- Taylor Swift
I received an email a couple of weeks ago asking if I believed there were any circumstances where family estrangement is okay. I have written about this before, at some length, so I will keep this brief.
Family estrangement trips off a variety of intra-familial patterns and effects, which are seldom limited to the two (or sometimes more) people in question. The legacy of estrangement encompasses other people, other relationships and very often crosses generations. In a family, estrangement may lead to patterns of estranging behaviour as a means of dealing with conflict or managing heightened emotion. We repeat what we know.
Estrangement messes with healthy attachments between people and can create difficulties with healthy attachments in other relationships. Estrangement disconnects us from our tribe, our family, which are deeply connected to our sense of self concept, self worth and self esteem. Estrangement removes us from the fire (sometimes) but it does nothing to deal with our burns.
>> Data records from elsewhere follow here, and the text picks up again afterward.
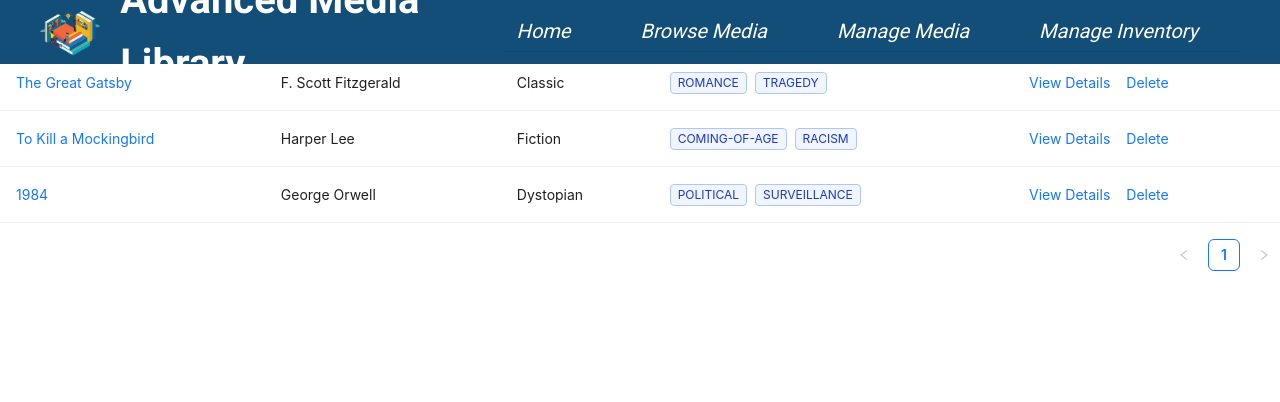
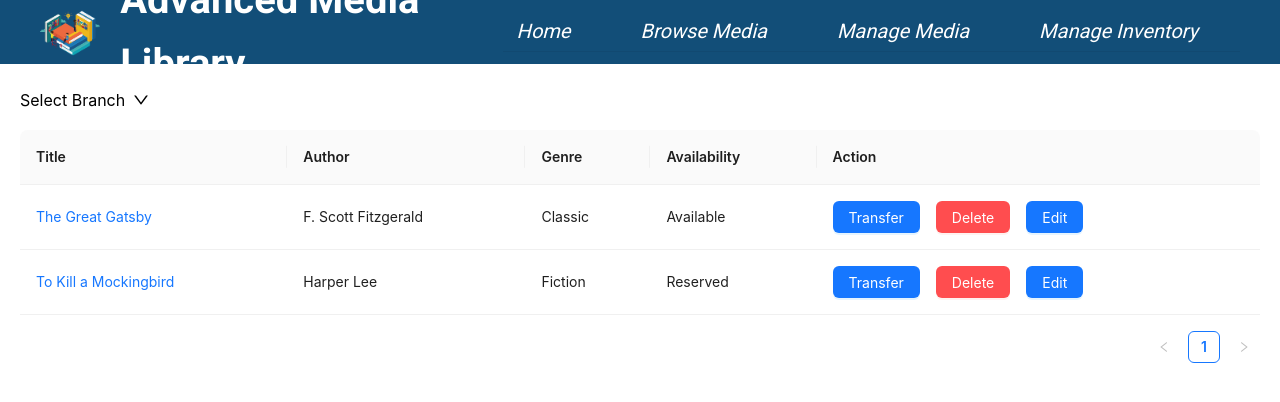
Before and after one commit to musicjoe12/Group30AML, a React (Create React App) app in the folder libary-management-system/: page /manage-inventory in a window 1280 px wide. Shown: the top 402 px of the page. Built offline with nearby package versions, Linux system fonts and the light colour scheme.

Commit message:
Updated managinventory to include availability and branch selector

```diff
--- a/libary-management-system/src/Pages/ManageInventory.js
+++ b/libary-management-system/src/Pages/ManageInventory.js
@@ -1,6 +1,8 @@
-import React from 'react';
-import { Space, Table, Tag } from 'antd';
+import React, { useState } from 'react';
+import { DownOutlined } from '@ant-design/icons';
+import { Dropdown, Space, Table, Button } from 'antd';
 
+// Table Columns
 const columns = [
   {
     title: 'Title',
@@ -19,61 +21,109 @@ const columns = [
     key: 'genre',
   },
   {
-    title: 'Tags',
-    key: 'tags',
-    dataIndex: 'tags',
-    render: (_, { tags }) => (
-      <>
-        {tags.map((tag) => {
-          let color = tag.length > 5 ? 'geekblue' : 'green';
-          if (tag === 'loser') {
-            color = 'volcano';
-          }
-          return (
-            <Tag color={color} key={tag}>
-              {tag.toUpperCase()}
-            </Tag>
-          );
-        })}
-      </>
-    ),
+    title: 'Availability',
+    key: 'availability',
+    dataIndex: 'availability',
+    render: (available) => (available ? 'Available' : 'Reserved'),
   },
   {
     title: 'Action',
     key: 'action',
     render: (_, record) => (
       <Space size="middle">
-        <a>View Details</a>
-        <a>Delete</a>
+        <Button type="primary" onClick={() => console.log(`Transfer: ${record.title}`)}>
+          Transfer
+        </Button>
+        <Button type="primary" danger onClick={() => console.log(`Delete: ${record.title}`)}>
+          Delete
+        </Button>
+        <Button type="primary" onClick={() => console.log(`Edit: ${record.title}`)}>
+          Edit
+        </Button>
       </Space>
     ),
   },
 ];
 
-const data = [
+// Data for Branches
+const branchData = {
+  branch1: [
     {
       key: '1',
       title: 'The Great Gatsby',
       author: 'F. Scott Fitzgerald',
       genre: 'Classic',
-    tags: ['romance', 'tragedy'],
+      availability: true,
     },
     {
       key: '2',
       title: 'To Kill a Mockingbird',
       author: 'Harper Lee',
       genre: 'Fiction',
-    tags: ['coming-of-age', 'racism'],
+      availability: false,
     },
+  ],
+  branch2: [
     {
-    key: '3',
+      key: '1',
       title: '1984',
       author: 'George Orwell',
       genre: 'Dystopian',
-    tags: ['political', 'surveillance'],
+      availability: true,
+    },
+    {
+      key: '2',
+      title: 'Brave New World',
+      author: 'Aldous Huxley',
+      genre: 'Science Fiction',
+      availability: true,
+    },
+  ],
+};
+
+// Dropdown Items for Branches
+const items = [
+  {
+    key: 'branch1',
+    label: 'Branch 1',
+  },
+  {
+    key: 'branch2',
+    label: 'Branch 2',
   },
 ];
 
-const ManageInventory = () => <Table columns={columns} dataSource={data} />;
+const ManageInventory = () => {
+  const [selectedBranch, setSelectedBranch] = useState('branch1'); // Default branch
+
+  // Handle menu selection
+  const handleMenuClick = ({ key }) => {
+    setSelectedBranch(key);
+  };
+
+  return (
+    <div style={{ padding: '20px', marginTop: '70px' }}>
+      {/* Dropdown Menu */}
+      <Dropdown
+        menu={{
+          items,
+          onClick: handleMenuClick,
+        }}
+      >
+        <a onClick={(e) => e.preventDefault()}>
+          <Space>
+            Select Branch
+            <DownOutlined />
+          </Space>
+        </a>
+      </Dropdown>
+
+      {/* Table */}
+      <div style={{ marginTop: '20px' }}>
+        <Table columns={columns} dataSource={branchData[selectedBranch]} />
+      </div>
+    </div>
+  );
+};
 
 export default ManageInventory;
```
Lines whose indentation alone changed are shown as unchanged.
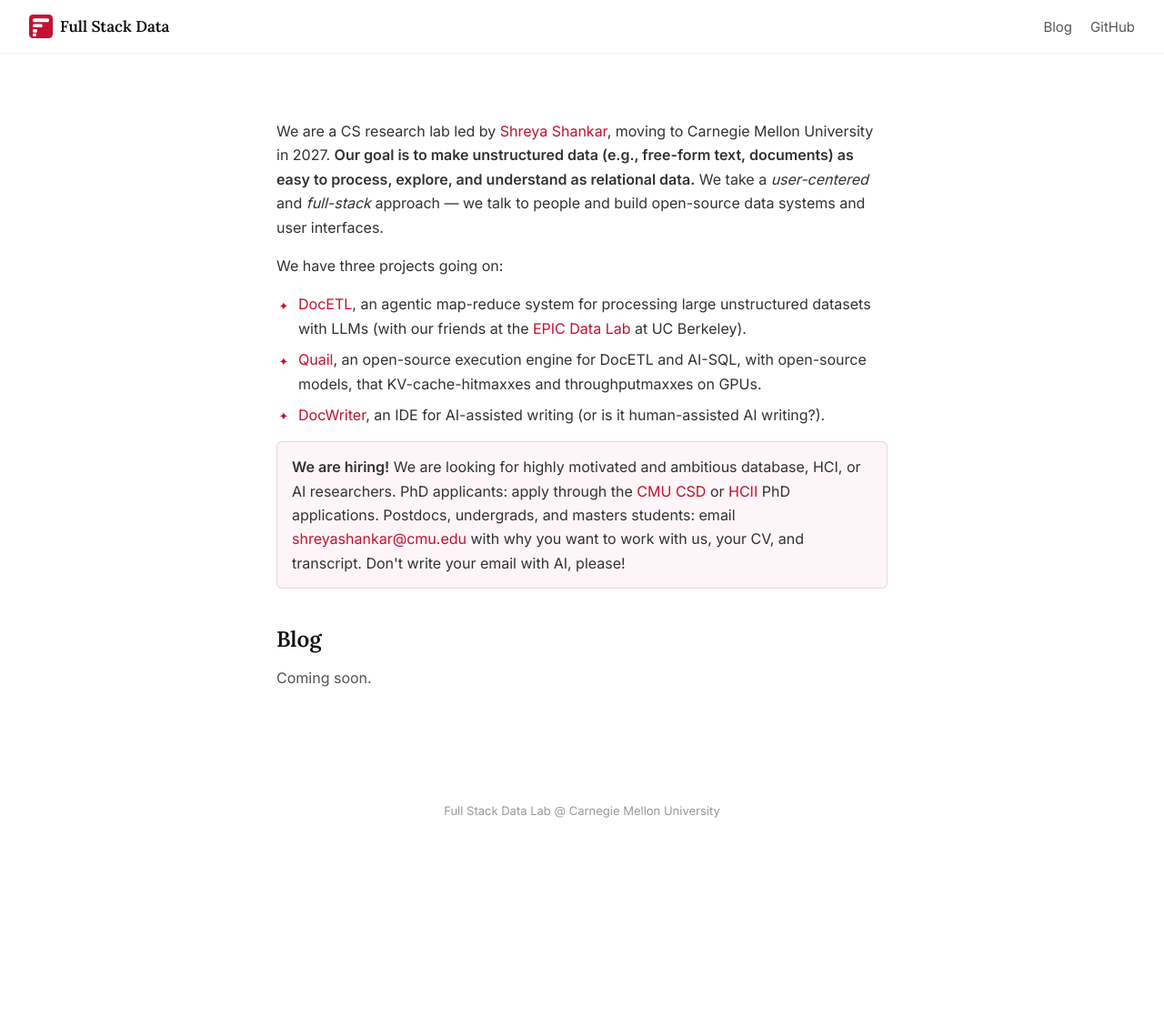
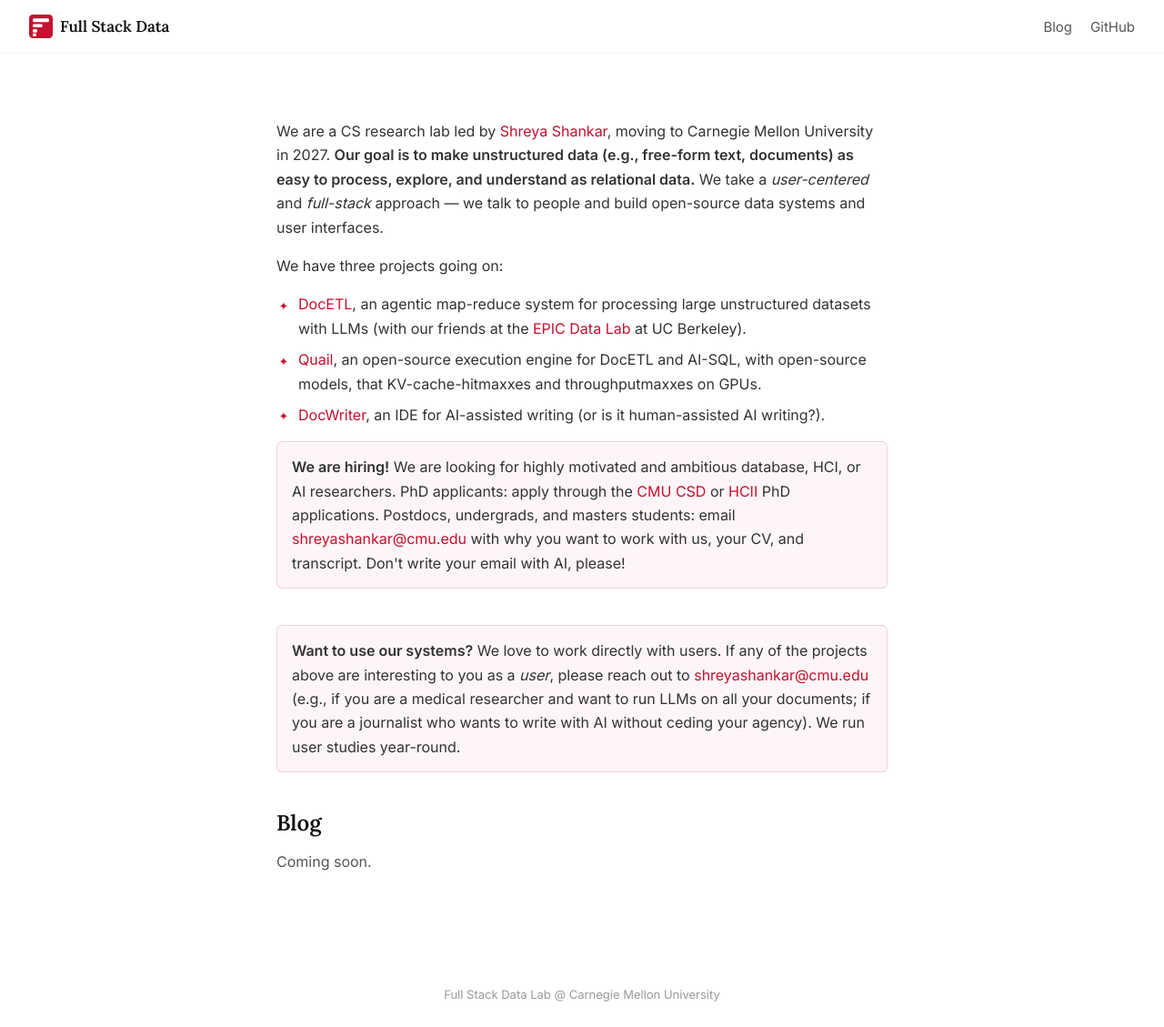
Before and after one commit to fsdatalab/fsdatalab.github.io, a Jekyll site: the page built from index.html, in a window 1280 px wide and 1129 px high. Shown: the whole window at 91% size. Built offline with Jekyll 4.4.1, drawn with Linux system fonts in a browser that asks for light colours.

Commit message:
Add 'Want to use our systems?' callout
Co-Authored-By: Claude Opus 4.6 (1M context) <noreply@anthropic.com>
Claude-Session: https://claude.ai/code/session_01YUUksgmU2JxRtHnSwQz3yq

```diff
--- a/index.html
+++ b/index.html
@@ -16,6 +16,10 @@ title: Home
     <strong>We are hiring!</strong> We are looking for highly motivated and ambitious database, HCI, or AI researchers. PhD applicants: apply through the <a href="https://csd.cmu.edu/academics/doctoral/admissions">CMU CSD</a> or <a href="https://www.hcii.cmu.edu/academics/phd-hci/admissions">HCII</a> PhD applications. Postdocs, undergrads, and masters students: email <a href="mailto:shreyashankar@cmu.edu">shreyashankar@cmu.edu</a> with why you want to work with us, your CV, and transcript. Don't write your email with AI, please!
   </div>
 
+  <div style="background: rgba(196, 18, 48, 0.04); border: 1px solid rgba(196, 18, 48, 0.15); border-radius: 6px; padding: 0.875rem 1rem; margin-bottom: 2.5rem; font-size: 1rem; line-height: 1.65;">
+    <strong>Want to use our systems?</strong> We love to work directly with users. If any of the projects above are interesting to you as a <em>user</em>, please reach out to <a href="mailto:shreyashankar@cmu.edu">shreyashankar@cmu.edu</a> (e.g., if you are a medical researcher and want to run LLMs on all your documents; if you are a journalist who wants to write with AI without ceding your agency). We run user studies year-round.
+  </div>
+
   <h2 class="section-heading">Blog</h2>
   {% if site.posts.size > 0 %}
   {% for post in site.posts %}
```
If we estrange, we must do so with the profound understanding that estrangement is a medicine that can hurt as much as it heals.
Considered decision making
All that said, there is nothing to be gained by maintaining and trying to survive dysfunctional, painful, toxic and abusive relationships. There is also no one simple answer to whether estrangement is a reasonable solution or not. Sometimes it is. We each have to work that out.
If someone is hurting you and shows no sign of stopping, you need to remove yourself from harms way. Apologies without a change of behaviour aren’t worth the breath it takes to utter them. When you have told someone how their behaviour hurts you, wounds you and impacts you and they go on to do it again … and again … and again – their behaviour speaks louder than their words. When someone has been fully informed and is well aware that their behaviour harms you and they persist and do it again anyway, their actions become willful harm and willful harm is abusive.
The notion of self protection is foundational to self care, loving and looking after you. It’s not a cop out to walk away from destructive relationships. Often the simpler (and equally as problematic) solution is to stay put. It can take immense courage to walk away. Let’s not forget that.